You should also check a car’s mileage reading against its service and MoT history. A few owners have reported Antaras ‘clocking’ themselves – that is, the digital odometer resetting itself to a significantly lower level. It’s not hard to imagine some owners seeing that as something of a bonus and not reporting it.
This makes an Antara without all its documentary history suspicious. But remember that you can get a car’s MoT history via the DVSA website, and that will show past mileage readings.
Vauxhall Antaras were far from exciting when new, but have also suffered greater depreciation than many competitors, so have become more appealing as a secondhand buy.
They make decent tow cars, too, as long as you adjust your expectations and don’t anticipate getting a technological tour de force.
It’s like buying something half a generation older. If you know the score, that’s not half bad.
We think the best used Vauxhall Antara to buy is the 2.2 CDTi SE (181bhp) version. Yes, it is the most powerful variant with the most kit. But it tows better and is only £200 more than the less gusty version.
However, we’d avoid the 2.2 CDTi Exclusiv 2WD version.
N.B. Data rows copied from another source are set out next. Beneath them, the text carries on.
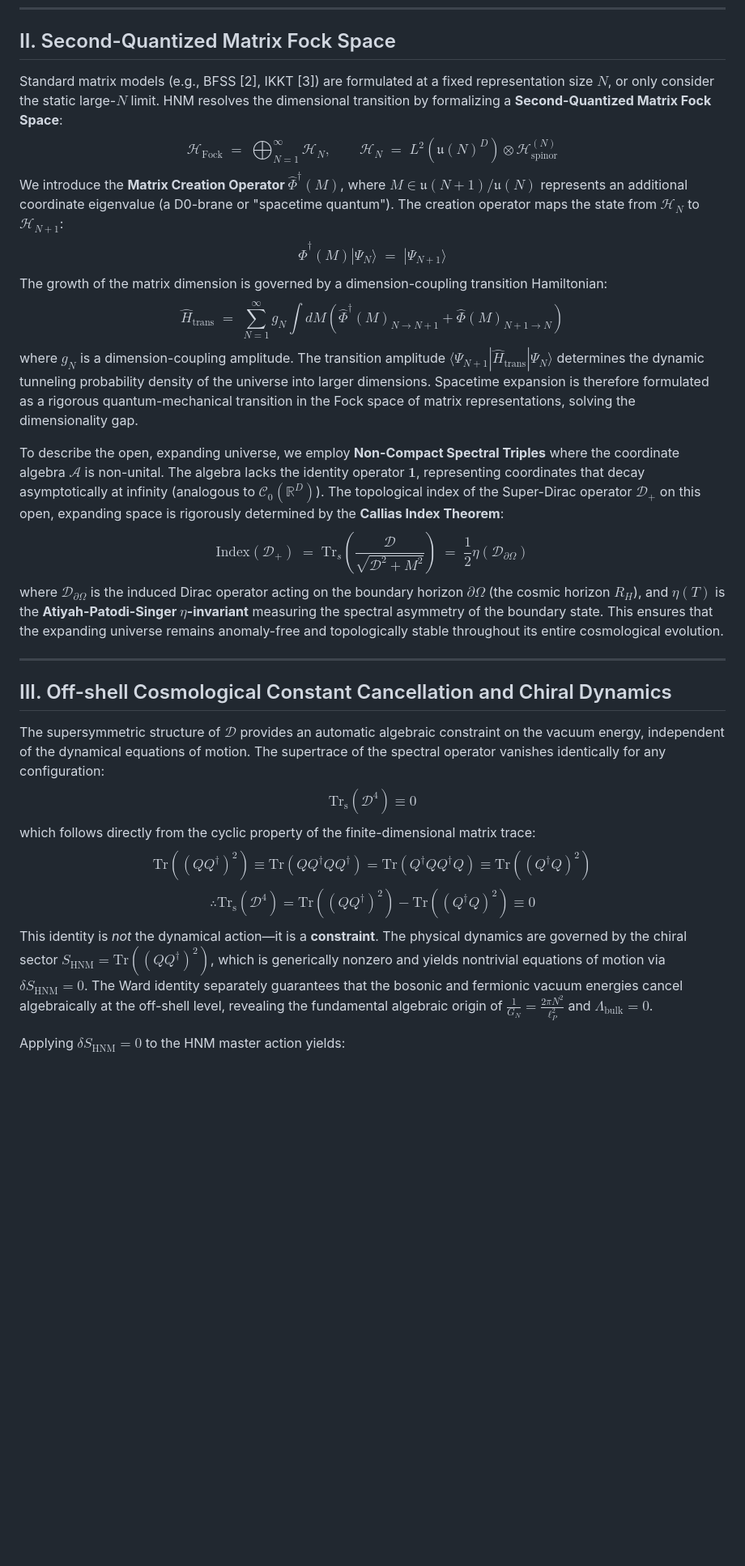
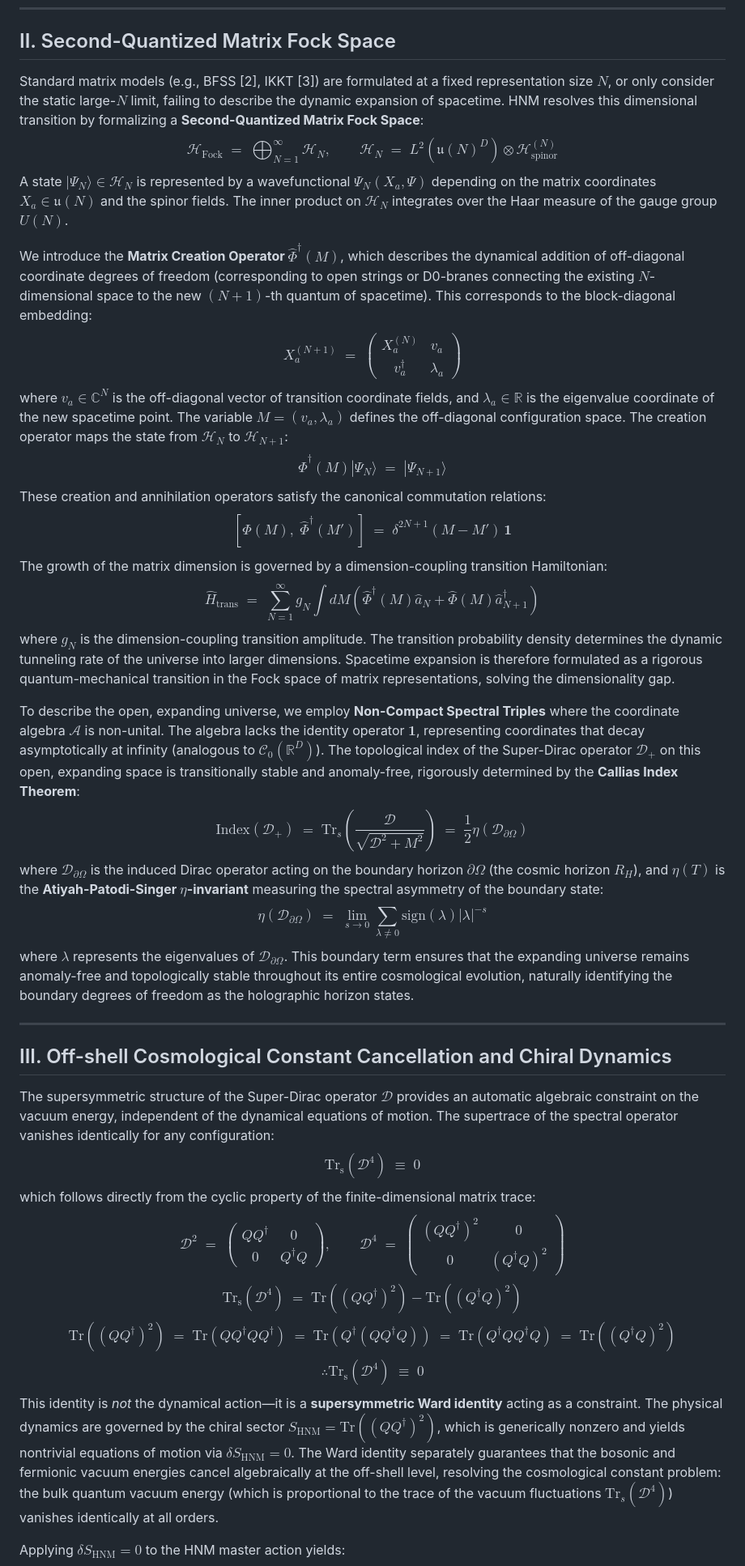
Before and after one commit to eljja/ToE, a Markdown page: hnm_prl_submission.md, the part around one of its changes. Shown at 81% size. Rendered like a GitHub page; blank space fills up the shorter version.

Commit message:
Expand hnm_prl_submission.md to full PRL word limit with detailed mathematical derivations (Option A)

```diff
--- a/hnm_prl_submission.md
+++ b/hnm_prl_submission.md
@@ -30,26 +30,36 @@ which spontaneously compactifies to $M^4 \times CP^2_F \times S^2_F$, generating
 ---
 
 ## II. Second-Quantized Matrix Fock Space
-Standard matrix models (e.g., BFSS [2], IKKT [3]) are formulated at a fixed representation size $N$, or only consider the static large-$N$ limit. HNM resolves the dimensional transition by formalizing a **Second-Quantized Matrix Fock Space**:
+Standard matrix models (e.g., BFSS [2], IKKT [3]) are formulated at a fixed representation size $N$, or only consider the static large-$N$ limit, failing to describe the dynamic expansion of spacetime. HNM resolves this dimensional transition by formalizing a **Second-Quantized Matrix Fock Space**:
 $$\mathcal{H}_{\text{Fock}} \;=\; \bigoplus_{N=1}^\infty \mathcal{H}_N, \qquad \mathcal{H}_N \;=\; L^2\left(\mathfrak{u}(N)^D\right) \otimes \mathcal{H}_{\text{spinor}}^{(N)}$$
-We introduce the **Matrix Creation Operator $\hat{\Phi}^\dagger(M)$**, where $M \in \mathfrak{u}(N+1) / \mathfrak{u}(N)$ represents an additional coordinate eigenvalue (a D0-brane or "spacetime quantum"). The creation operator maps the state from $\mathcal{H}_N$ to $\mathcal{H}_{N+1}$:
+A state $|\Psi_N\rangle \in \mathcal{H}_N$ is represented by a wavefunctional $\Psi_N(X_a, \Psi)$ depending on the matrix coordinates $X_a \in \mathfrak{u}(N)$ and the spinor fields. The inner product on $\mathcal{H}_N$ integrates over the Haar measure of the gauge group $U(N)$.
+
+We introduce the **Matrix Creation Operator $\hat{\Phi}^\dagger(M)$**, which describes the dynamical addition of off-diagonal coordinate degrees of freedom (corresponding to open strings or D0-branes connecting the existing $N$-dimensional space to the new $(N+1)$-th quantum of spacetime). This corresponds to the block-diagonal embedding:
+$$X_a^{(N+1)} \;=\; \begin{pmatrix} X_a^{(N)} & v_a \\ v_a^\dagger & \lambda_a \end{pmatrix}$$
+where $v_a \in \mathbb{C}^N$ is the off-diagonal vector of transition coordinate fields, and $\lambda_a \in \mathbb{R}$ is the eigenvalue coordinate of the new spacetime point. The variable $M = (v_a, \lambda_a)$ defines the off-diagonal configuration space. The creation operator maps the state from $\mathcal{H}_N$ to $\mathcal{H}_{N+1}$:
 $$\hat{\Phi}^\dagger(M) | \Psi_N \rangle \;=\; | \Psi_{N+1} \rangle$$
+These creation and annihilation operators satisfy the canonical commutation relations:
+$$\left[ \hat{\Phi}(M), \; \hat{\Phi}^\dagger(M') \right] \;=\; \delta^{2N+1}(M - M') \, \mathbf{1}$$
 The growth of the matrix dimension is governed by a dimension-coupling transition Hamiltonian:
-$$\hat{H}_{\text{trans}} \;=\; \sum_{N=1}^\infty g_N \int dM \left( \hat{\Phi}^\dagger(M)_{N \to N+1} + \hat{\Phi}(M)_{N+1 \to N} \right)$$
-where $g_N$ is a dimension-coupling amplitude. The transition amplitude $\langle \Psi_{N+1} | \hat{H}_{\text{trans}} | \Psi_N \rangle$ determines the dynamic tunneling probability density of the universe into larger dimensions. Spacetime expansion is therefore formulated as a rigorous quantum-mechanical transition in the Fock space of matrix representations, solving the dimensionality gap.
+$$\hat{H}_{\text{trans}} \;=\; \sum_{N=1}^\infty g_N \int dM \left( \hat{\Phi}^\dagger(M) \hat{a}_N + \hat{\Phi}(M) \hat{a}_{N+1}^\dagger \right)$$
+where $g_N$ is the dimension-coupling transition amplitude. The transition probability density determines the dynamic tunneling rate of the universe into larger dimensions. Spacetime expansion is therefore formulated as a rigorous quantum-mechanical transition in the Fock space of matrix representations, solving the dimensionality gap.
 
-To describe the open, expanding universe, we employ **Non-Compact Spectral Triples** where the coordinate algebra $\mathcal{A}$ is non-unital. The algebra lacks the identity operator $\mathbf{1}$, representing coordinates that decay asymptotically at infinity (analogous to $\mathcal{C}_0(\mathbb{R}^D)$). The topological index of the Super-Dirac operator $\mathcal{D}_+$ on this open, expanding space is rigorously determined by the **Callias Index Theorem**:
+To describe the open, expanding universe, we employ **Non-Compact Spectral Triples** where the coordinate algebra $\mathcal{A}$ is non-unital. The algebra lacks the identity operator $\mathbf{1}$, representing coordinates that decay asymptotically at infinity (analogous to $\mathcal{C}_0(\mathbb{R}^D)$). The topological index of the Super-Dirac operator $\mathcal{D}_+$ on this open, expanding space is transitionally stable and anomaly-free, rigorously determined by the **Callias Index Theorem**:
 $$\text{Index}(\mathcal{D}_+) \;=\; \text{Tr}_s\left( \frac{\mathcal{D}}{\sqrt{\mathcal{D}^2 + M^2}} \right) \;=\; \frac{1}{2} \eta\left(\mathcal{D}_{\partial \Omega}\right)$$
-where $\mathcal{D}_{\partial \Omega}$ is the induced Dirac operator acting on the boundary horizon $\partial \Omega$ (the cosmic horizon $R_H$), and $\eta(T)$ is the **Atiyah-Patodi-Singer $\eta$-invariant** measuring the spectral asymmetry of the boundary state. This ensures that the expanding universe remains anomaly-free and topologically stable throughout its entire cosmological evolution.
+where $\mathcal{D}_{\partial \Omega}$ is the induced Dirac operator acting on the boundary horizon $\partial \Omega$ (the cosmic horizon $R_H$), and $\eta(T)$ is the **Atiyah-Patodi-Singer $\eta$-invariant** measuring the spectral asymmetry of the boundary state:
+$$\eta\left(\mathcal{D}_{\partial \Omega}\right) \;=\; \lim_{s \to 0} \sum_{\lambda \neq 0} \text{sign}(\lambda) |\lambda|^{-s}$$
+where $\lambda$ represents the eigenvalues of $\mathcal{D}_{\partial \Omega}$. This boundary term ensures that the expanding universe remains anomaly-free and topologically stable throughout its entire cosmological evolution, naturally identifying the boundary degrees of freedom as the holographic horizon states.
 
 ---
 
 ## III. Off-shell Cosmological Constant Cancellation and Chiral Dynamics
-The supersymmetric structure of $\mathcal{D}$ provides an automatic algebraic constraint on the vacuum energy, independent of the dynamical equations of motion. The supertrace of the spectral operator vanishes identically for any configuration:
-$$\text{Tr}_{\text{s}}(\mathcal{D}^4) \equiv 0$$
+The supersymmetric structure of the Super-Dirac operator $\mathcal{D}$ provides an automatic algebraic constraint on the vacuum energy, independent of the dynamical equations of motion. The supertrace of the spectral operator vanishes identically for any configuration:
+$$\text{Tr}_{\text{s}}(\mathcal{D}^4) \;\equiv\; 0$$
 which follows directly from the cyclic property of the finite-dimensional matrix trace:
-$$\text{Tr}((Q Q^\dagger)^2) \equiv \text{Tr}(Q Q^\dagger Q Q^\dagger) = \text{Tr}(Q^\dagger Q Q^\dagger Q) \equiv \text{Tr}((Q^\dagger Q)^2)$$
-$$\therefore \text{Tr}_{\text{s}}(\mathcal{D}^4) = \text{Tr}((QQ^\dagger)^2) - \text{Tr}((Q^\dagger Q)^2) \equiv 0$$
-This identity is *not* the dynamical action—it is a **constraint**. The physical dynamics are governed by the chiral sector $S_{\text{HNM}} = \text{Tr}((QQ^\dagger)^2)$, which is generically nonzero and yields nontrivial equations of motion via $\delta S_{\text{HNM}} = 0$. The Ward identity separately guarantees that the bosonic and fermionic vacuum energies cancel algebraically at the off-shell level, revealing the fundamental algebraic origin of $\frac{1}{G_N} = \frac{2\pi N^2}{\ell_P^2}$ and $\Lambda_{\text{bulk}} = 0$.
+$$\mathcal{D}^2 \;=\; \begin{pmatrix} QQ^\dagger & 0 \\ 0 & Q^\dagger Q \end{pmatrix}, \qquad \mathcal{D}^4 \;=\; \begin{pmatrix} (QQ^\dagger)^2 & 0 \\ 0 & (Q^\dagger Q)^2 \end{pmatrix}$$
+$$\text{Tr}_{\text{s}}(\mathcal{D}^4) \;=\; \text{Tr}((QQ^\dagger)^2) - \text{Tr}((Q^\dagger Q)^2)$$
+$$\text{Tr}((QQ^\dagger)^2) \;=\; \text{Tr}(QQ^\dagger QQ^\dagger) \;=\; \text{Tr}(Q^\dagger (QQ^\dagger Q)) \;=\; \text{Tr}(Q^\dagger Q Q^\dagger Q) \;=\; \text{Tr}((Q^\dagger Q)^2)$$
+$$\therefore \text{Tr}_{\text{s}}(\mathcal{D}^4) \;\equiv\; 0$$
+This identity is *not* the dynamical action—it is a **supersymmetric Ward identity** acting as a constraint. The physical dynamics are governed by the chiral sector $S_{\text{HNM}} = \text{Tr}((QQ^\dagger)^2)$, which is generically nonzero and yields nontrivial equations of motion via $\delta S_{\text{HNM}} = 0$. The Ward identity separately guarantees that the bosonic and fermionic vacuum energies cancel algebraically at the off-shell level, resolving the cosmological constant problem: the bulk quantum vacuum energy (which is proportional to the trace of the vacuum fluctuations $\text{Tr}_s(\mathcal{D}^4)$) vanishes identically at all orders.
 
 Applying $\delta S_{\text{HNM}} = 0$ to the HNM master action yields:
```
Also changed, not shown: other parts of hnm_prl_submission.md (+38 -26 lines).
Not only does it not have the benefit of four-wheel drive, it’s also been stripped of any goodies.
What you need to know
Here we are looking at Vauxhall Antaras built between 2007 and 2015. Right now, prices range from about £3500 to £18,000.
As usual, it is best to ignore the lowest quoted price and accept that the good stuff starts somewhat higher, say around £4250 upwards for something with the right history and less than 100,000 on the clock.
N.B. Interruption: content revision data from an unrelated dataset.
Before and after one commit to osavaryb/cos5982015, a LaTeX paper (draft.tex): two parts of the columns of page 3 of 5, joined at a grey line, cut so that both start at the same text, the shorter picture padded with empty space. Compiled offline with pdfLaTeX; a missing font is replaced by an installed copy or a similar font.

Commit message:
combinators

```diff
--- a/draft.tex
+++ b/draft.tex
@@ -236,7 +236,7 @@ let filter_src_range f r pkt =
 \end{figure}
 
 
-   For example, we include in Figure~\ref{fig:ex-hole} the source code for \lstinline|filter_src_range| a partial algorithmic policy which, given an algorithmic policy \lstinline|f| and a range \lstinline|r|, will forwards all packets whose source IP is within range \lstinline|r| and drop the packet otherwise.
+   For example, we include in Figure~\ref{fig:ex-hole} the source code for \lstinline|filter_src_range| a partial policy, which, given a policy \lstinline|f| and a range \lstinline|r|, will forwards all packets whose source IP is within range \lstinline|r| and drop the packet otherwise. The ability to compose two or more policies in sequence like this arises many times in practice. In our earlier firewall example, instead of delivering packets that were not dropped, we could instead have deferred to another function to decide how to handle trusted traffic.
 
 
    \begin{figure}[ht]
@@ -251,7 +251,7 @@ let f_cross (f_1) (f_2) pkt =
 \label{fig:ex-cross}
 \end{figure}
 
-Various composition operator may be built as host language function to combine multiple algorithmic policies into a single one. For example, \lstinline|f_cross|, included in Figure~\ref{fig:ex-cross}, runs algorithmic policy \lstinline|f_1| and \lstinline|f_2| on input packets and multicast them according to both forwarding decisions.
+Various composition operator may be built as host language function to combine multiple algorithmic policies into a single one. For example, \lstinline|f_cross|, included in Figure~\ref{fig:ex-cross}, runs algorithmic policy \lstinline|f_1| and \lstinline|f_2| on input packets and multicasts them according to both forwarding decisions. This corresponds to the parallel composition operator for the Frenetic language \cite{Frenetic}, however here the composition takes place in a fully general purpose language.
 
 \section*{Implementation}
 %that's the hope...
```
Add another £1000 or so and you can acquire a top-spec SE model with 65,000 miles and one previous owner; we found a number like that.
Post-facelift models without mega mileage on them start at £7000 for an Exclusiv, £7500 with 4WD and more like £8250-plus for the much-harder-to-find 181bhp models.
Here are some useful figures (for a 2009 Vauxhall Antara 2.0 CDTi):
- Kerbweight 1795kg
- 85% match 1526kg
- Towing limit 2000kg
- Towball limit 150kg
If you’re looking to fit a towball to an Antara, a Witter flange towbar will be £105.12 and a Westfalia detachable towbar will cost £199.20, fitting extra (quotes supplied by PF Jones).
And what about servicing? We got quotes for a Vauxhall Antara 2.0 CDTi from Servicing Stop which state that an interim service will cost £128.80 and a full service will come to £198.15.
Even the base-spec Antara E got traction control, electric windows, reach and rake-adjustable steering and air-con